Windows are different in Germany, too. And I love them. In Germany, you can turn the handle to open a window like a door or to crack it open at the top. I love this so much, and I can’t really explain why. In the US, windows typically slide up or down or to the side to open.

Eggs don’t need to be refrigerated 

How? Why? How? You really don’t have to refrigerate them? Are you sure you can just leave them on the counter? Even though I *know* that they’re safe to eat, I still can’t help but put mine in the refrigerator immediately after I buy them. It makes me too nervous. 
When it comes to the eggs themselves, there are sometimes surprises –  like chicken poop and feathers.
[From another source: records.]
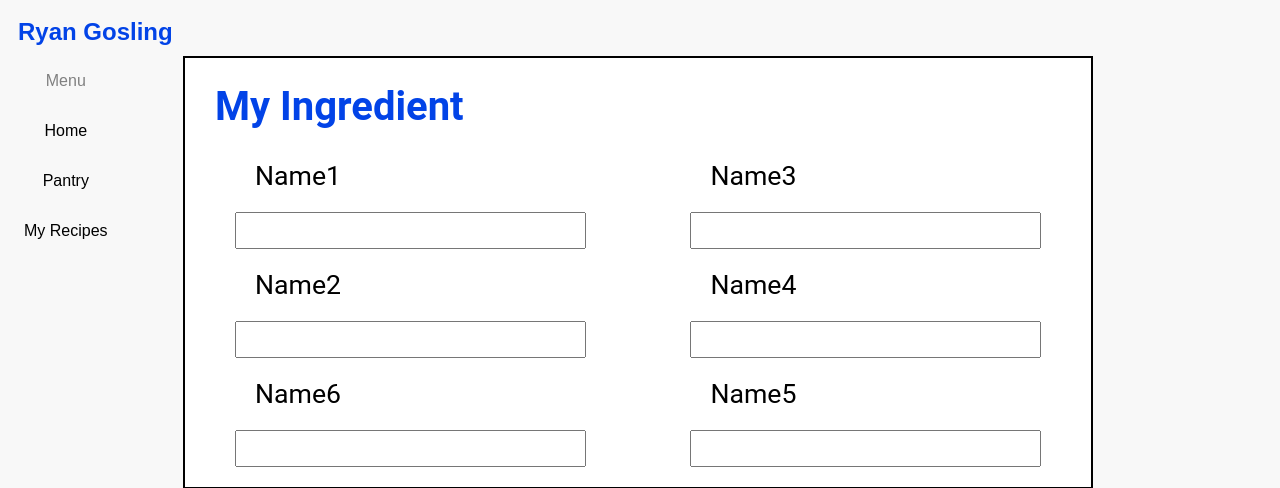
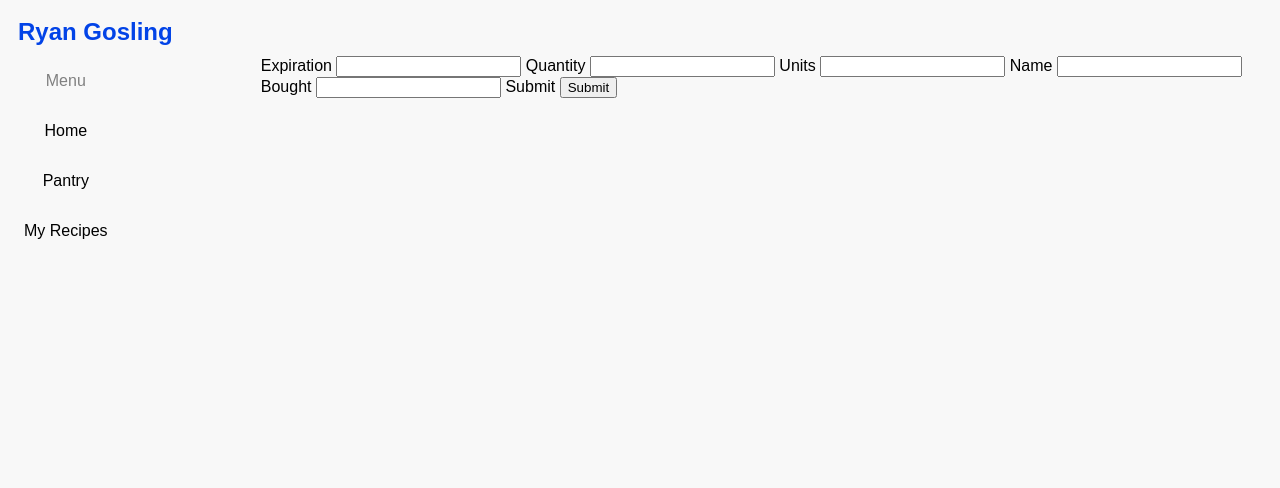
Before and after one commit to icon2341/RecipeProject, a Flask app: template RecipeProject/templates/NewIngredient.html in a window 1280 px wide. Shown: the top 488 px of the page. Run offline with Flask 2, Linux system fonts and the light colour scheme; the template is opened without the code that fills it: values that come from a table or form of the project are taken from there, others are empty; parts of the project's set-up code (start-up, migrations or seed data) failed here and were passed over.

Commit message:
Adding backend support for new ingredients

```diff
--- a/RecipeProject/Forms.py
+++ b/RecipeProject/Forms.py
@@ -9,6 +9,7 @@ from wtforms.validators import DataRequired, Length, Email, EqualTo, ValidationE
 from wtforms.widgets import TextArea
 
 from RecipeProject import bcrypt, sql
+from RecipeProject.DatabaseEntities import get_nice_columns
 from RecipeProject.Globals import USERNAME_MAX, PASSWORD_MAX
 
 
@@ -48,7 +49,7 @@ class ResetPassword(FlaskForm):
 class IngredientSearch(FlaskForm):
     order = RadioField("AscDesc", choices=["Ascending", "Descending"])
     searchField = StringField("SearchField")
-    sortBy = SelectField("Sort By", choices=[("Item Name", "item_name")])
+    sortBy = SelectField("Sort By", choices=get_nice_columns("ingredient"))
     submit = SubmitField("SearchButton")
 
 
@@ -63,16 +64,12 @@ class RecipeEditing(FlaskForm):
     steps = StringField("Steps", widget=TextArea())
     submit = SubmitField("Submit")
 
-"""
-    def validate_username(self, username):
-        user = User.query.filter_by(username=username.data).first()
-        if user:
-            print("USERNAME IS TAKEN")
-            raise ValidationError("USERNAME IS TAKEN")
 
-    def validate_email(self, email):
-        user = User.query.filter_by(email=email.data).first()
-        if user:
-            print("EMAIL IS TAKEN")
-            raise ValidationError("EMAIL IS TAKEN")
-"""
+class IngredientEditing(FlaskForm):
+    expiration = DateTimeField()
+    purchase = DateTimeField()
+    quantity = DecimalField()
+    units = StringField()
+    name = StringField()
+    bought = DecimalField()
+    submit = SubmitField("Submit")
--- a/RecipeProject/templates/NewIngredient.html
+++ b/RecipeProject/templates/NewIngredient.html
@@ -6,7 +6,29 @@ Pantry
 
 {% block content %}
 <!--TODO: I'll finish this up-->
+<div class="content">
 <div class="IngredientHead">
+
+    <form action="" method="POST">
+        {{ form.csrf_token }}
+        {{ form.hidden_tag() }}
+        {{ form.expiration.label }}
+        {{ form.expiration }}
+        {{ form.quantity.label }}
+        {{ form.quantity }}
+        {{ form.units.label }}
+        {{ form.units }}
+        {{ form.name.label }}
+        {{ form.name }}
+        {{ form.bought.label }}
+        {{ form.bought }}
+        {{ form.submit.label }}
+        {{ form.submit }}
+
+
+    </form>
+
+    <!--
     <link href="{{ url_for('static', filename='css/NewIngredient.css') }}" rel="stylesheet">
     <div class="Title">
         <b>My&nbsp;Ingredient</b>
@@ -32,10 +54,11 @@ Pantry
       <label class="Label">Name5
       <input class="TextBox"/>
           </label>
-    </div>
+    </div>-->
 
 
 
 </div>
+</div>
 
 {% endblock content %}
```
Also changed, not shown: RecipeProject/DatabaseEntities.py (+14 -15 lines), RecipeProject/Routes.py (+9 -3 lines).
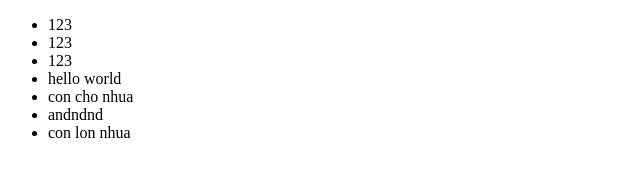
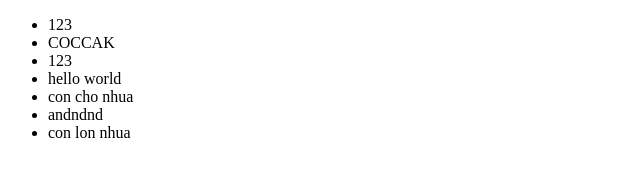
Before and after one commit to dung-1911201/DEMOGIT, a plain HTML site: page index.html in a window 1280 px wide. Shown: the full height of the page, 0-640 px from the left. Drawn offline with Linux system fonts and the light colour scheme.

Commit message:
Update index.html

```diff
--- a/index.html
+++ b/index.html
@@ -9,7 +9,7 @@
 <body>
     <ul>
         <li>123</li>
-        <li>123</li>
+        <li>COCCAK</li>
         <li>123</li>
         <li>hello world</li>
         <li>con cho nhua</li>
```
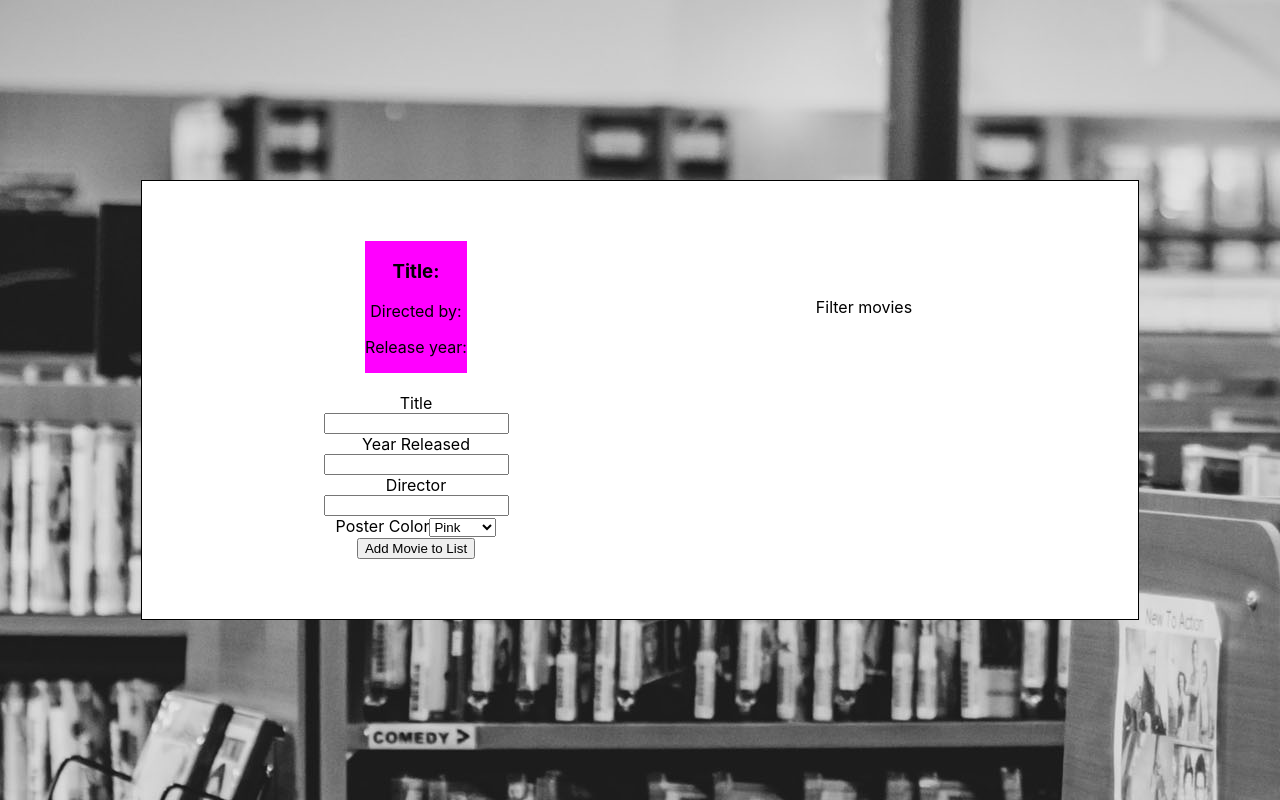
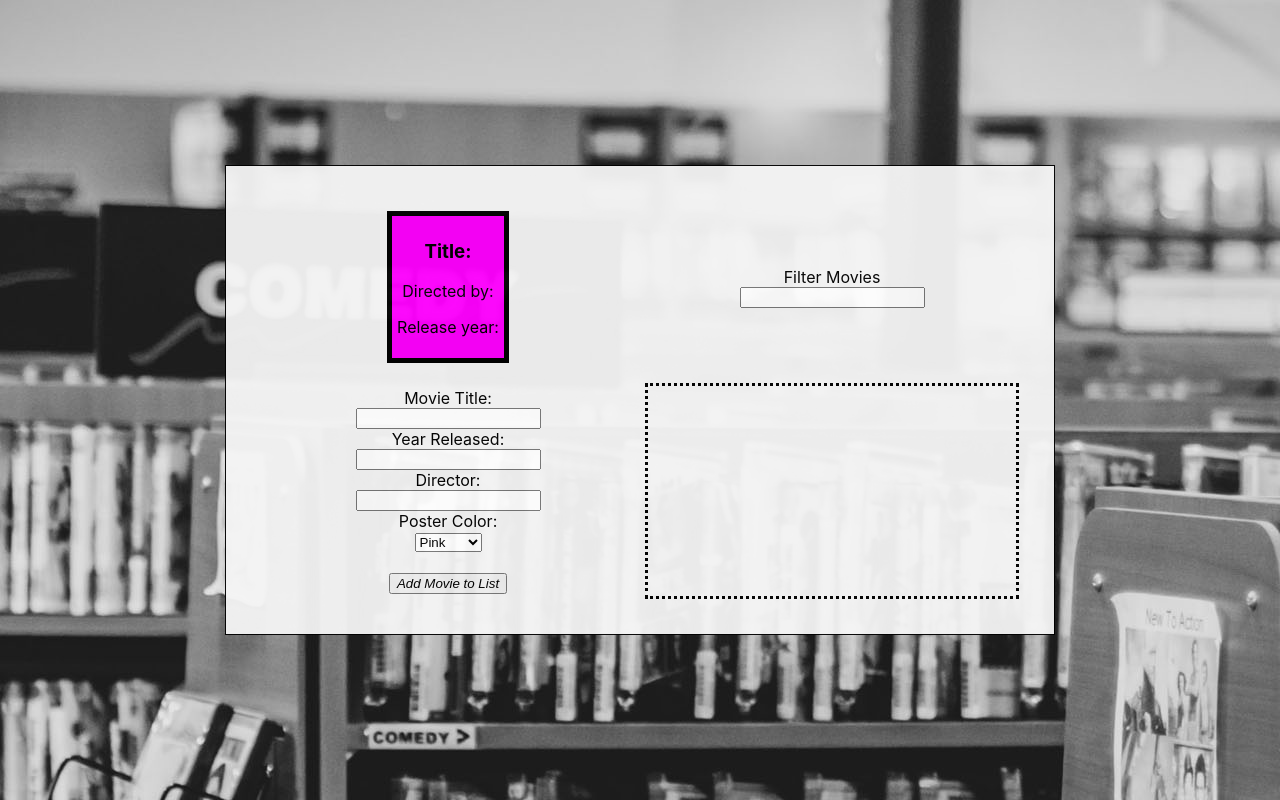
Before and after one commit to JeffreyAllison/scratchREACTmovielist, a React (Create React App) app: page / in a window 1280 px wide. Built offline with nearby package versions, Linux system fonts and the light colour scheme.

Commit message:
added handlefiltermovies function and passed it into movielist in app.js.  added useEffect function in app.js and passed filterquery into movielist in app.js.  added additional CSS styling

```diff
--- a/src/App.css
+++ b/src/App.css
@@ -13,12 +13,13 @@ body {
 }
 
 .App {
-  width: 70%;
-  background-color: white;
+  width: 60%;
+  background-color: whitesmoke;
+  opacity: 95%;
   display: grid;
   grid-template-columns: 1fr 1fr;
   border: solid 1px black;
-  padding: 50px;
+  padding: 30px;
 }
 
 .movie-form label,
@@ -43,4 +44,13 @@ body {
   display: flex;
   flex-wrap: wrap;
   flex-direction: row;
+  border: 3px black dotted;
+  margin: 5px;
 }
+
+.movie-poster {
+  border: 5px black solid;
+  margin: 5px;
+  padding: 5px;
+  background-color: or;
+}
--- a/src/App.js
+++ b/src/App.js
@@ -31,10 +31,18 @@ function App() {
     setMovieFormColor('magenta');
   }
 
+  // eslint-disable-next-line react-hooks/exhaustive-deps
+  useEffect(() => handleFilterMovies(filterQuery), [filterQuery]);
+
   function handleDeleteMovie(movieFormTitle) {
     const movieIndex = allMovies.findIndex((movie) => movie.movieFormTitle === movieFormTitle);
     allMovies.splice(movieIndex, 1);
     setAllMovies([...allMovies]);
+  }
+
+  function handleFilterMovies(search) {
+    const searchMovies = allMovies.filter((movie) => movie.movieFormTitle.includes(search));
+    search ? setFilteredMovies(searchMovies) : setAllMovies(allMovies);
   }
 
   return (
@@ -47,7 +55,10 @@ function App() {
           movieFormColor={movieFormColor}
         />
       </div>
-      <div className="movie-filter quarter">Filter movies</div>
+      <div className="movie-filter quarter">
+        Filter Movies
+        <input onChange={(e) => setFilterQuery(e.target.value)} />
+      </div>
       <MovieForm
         submitMovie={submitMovie}
         movieFormTitle={movieFormTitle}
@@ -59,7 +70,10 @@ function App() {
         movieFormColor={movieFormColor}
         setMovieFormColor={setMovieFormColor}
       />
-      <MovieList movies={allMovies} handleDeleteMovie={handleDeleteMovie} />
+      <MovieList
+        movies={filterQuery ? filteredMovies : allMovies}
+        handleDeleteMovie={handleDeleteMovie}
+      />
     </div>
   );
 }
--- a/src/MovieForm.js
+++ b/src/MovieForm.js
@@ -15,7 +15,7 @@ export default function MovieForm({
     <div className="movie-form-container quarter">
       <form onSubmit={submitMovie} className="movie-form">
         <label>
-          Title
+          Movie Title:
           <input
             required
             value={movieFormTitle}
@@ -23,7 +23,7 @@ export default function MovieForm({
           />
         </label>
         <label>
-          Year Released
+          Year Released:
           <input
             required
             value={movieFormYearReleased}
@@ -31,7 +31,7 @@ export default function MovieForm({
           />
         </label>
         <label>
-          Director
+          Director:
           <input
             required
             value={movieFormDirector}
@@ -39,7 +39,7 @@ export default function MovieForm({
           />
         </label>
         <label>
-          Poster Color
+          Poster Color:<br></br>
           <select
             required
             value={movieFormColor}
@@ -48,11 +48,14 @@ export default function MovieForm({
             <option value="limegreen">Green</option>
             <option value="cyan">Blue</option>
             <option value="magenta">Pink</option>
-            <option value="purple">Purple</option>
-            <option value="orange">Orange</option>
+            <option value="gold">Yellow</option>
+            <option value="orangered">Orange</option>
           </select>
         </label>
-        <button>Add Movie to List</button>
+        <br></br>
+        <button>
+          <i>Add Movie to List</i>
+        </button>
       </form>
     </div>
   );
```
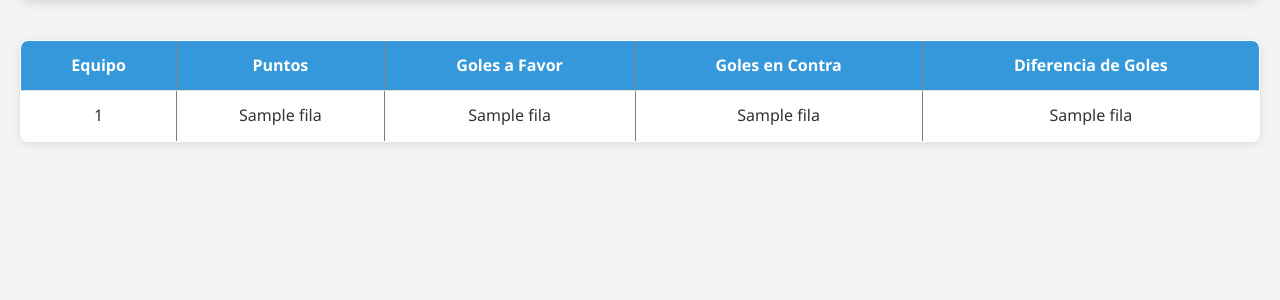
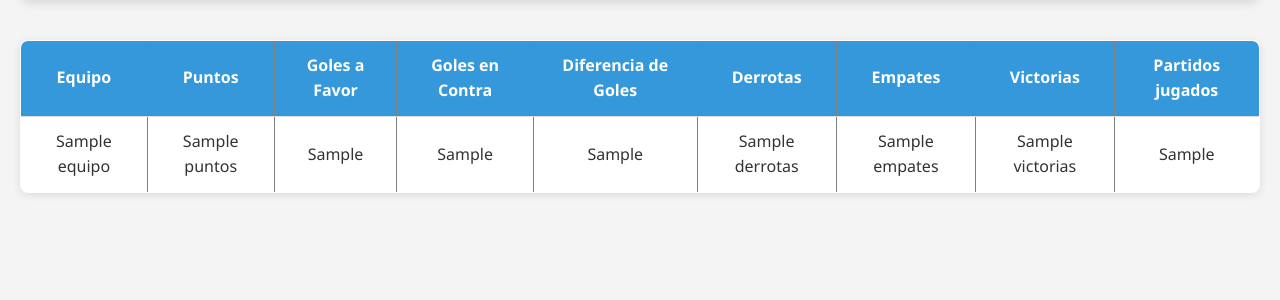
Before and after one commit to jaimegp03/FootballAPI, a Flask app: template src/templates/clasificacion.html in a window 1280 px wide. Shown: the part 190-490 px from the top of the page. Run offline with Flask 3, Linux system fonts and the light colour scheme; the template is opened without the code that fills it: most values are stand-ins (such as "Sample title", 1, 10 or a date in 2020).

Commit message:
Corrigiendo clasificación, equipos, goleadores y horario

```diff
--- a/src/templates/clasificacion.html
+++ b/src/templates/clasificacion.html
@@ -25,16 +25,24 @@
                         <th>Goles a Favor</th>
                         <th>Goles en Contra</th>
                         <th>Diferencia de Goles</th>
+                        <th>Derrotas</th>
+                        <th>Empates</th>
+                        <th>Victorias</th>
+                        <th>Partidos jugados</th>
                     </tr>
                 </thead>
                 <tbody>
                     {% for fila in clasificacion %}
                         <tr>
-                            <td>{{ fila[0] }}</td>
-                            <td>{{ fila[1] }}</td>
-                            <td>{{ fila[2] }}</td>
-                            <td>{{ fila[3] }}</td>
-                            <td>{{ fila[4] }}</td>
+                            <td>{{ fila["equipo"] }}</td>
+                            <td>{{ fila["puntos"] }}</td>
+                            <td>{{ fila["goles_favor"] }}</td>
+                            <td>{{ fila["goles_contra"] }}</td>
+                            <td>{{ fila["diferencia_goles"] }}</td>
+                            <td>{{ fila["derrotas"] }}</td>
+                            <td>{{ fila["empates"] }}</td>
+                            <td>{{ fila["victorias"] }}</td>
+                            <td>{{ fila["partidos_jugados"] }}</td>
                         </tr>
                     {% endfor %}
                 </tbody>
--- a/src/templates/equipos.html
+++ b/src/templates/equipos.html
@@ -18,9 +18,8 @@
             <div class="tarjetas">
                 {% for equipo in equipos %}
                     <div class="tarjeta">
-                        <h3>{{ equipo[1] }}</h3>
-                        <p><strong>Año de fundación:</strong> {{ equipo[2] }}</p>
-                        <p><strong>Origen:</strong> {{ equipo[3] }}</p>
+                        <h3>{{ equipo["nombre"] }}</h3>
+                        <p><strong>Año de fundación:</strong> {{ equipo["creacion"] }}</p>
                     </div>
                 {% endfor %}
             </div>
--- a/src/templates/goleadores.html
+++ b/src/templates/goleadores.html
@@ -28,9 +28,9 @@
             <tbody>
                 {% for jugador in jugadores %}
                     <tr>
-                        <td>{{ jugador[0] }}</td>
-                        <td>{{ jugador[1] }}</td>
-                        <td><strong>{{ jugador[2] }}</strong></td>
+                        <td>{{ jugador["nombre"] }}</td>
+                        <td>{{ jugador["equipo"] }}</td>
+                        <td><strong>{{ jugador["goles"] }}</strong></td>
                     </tr>
                 {% endfor %}
             </tbody>
```
Also changed, not shown: src/templates/horario.html (+6 -6 lines).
That is not something you see in the US, unless you live on a farm. I actually did grow up on a farm in Iowa, and my youngest brother raised chickens for awhile. I’ve seen eggs in their natural state, but most Americans have not. And even though they were fresh from the chicken coop, my family still refrigerated those eggs!

Water often isn’t free – And bathrooms may not be, either 

When you sit down at a restaurant in the US, you’re immediately brought a glass of tap water with lots of ice. You get as many refills as you want, and it doesn’t cost a cent. It’s a big shock to Americans traveling in Europe the first time they’re charged for water. And forget about ice! Even if it’s 100 degrees out, you’ll rarely find ice cubes for your drinks in Germany.

You can get tap water for free in Germany, but Americans don't really know how to ask for it. Most of the time we end up with a pricey bottle of mineral water. In the US, 99% of the time, you’re served still water. Sparkling water has become more popular now, but most Americans don’t know to ask for still or mineral water when in Germany. 
Then there are the bathrooms. Bathrooms in the US are free, and there are never attendants you need to tip unless you’re in a nightclub. I still distinctly remember the first time I paid a euro to use a toilet. It was a sad night. I would have rather saved that money for ice cream.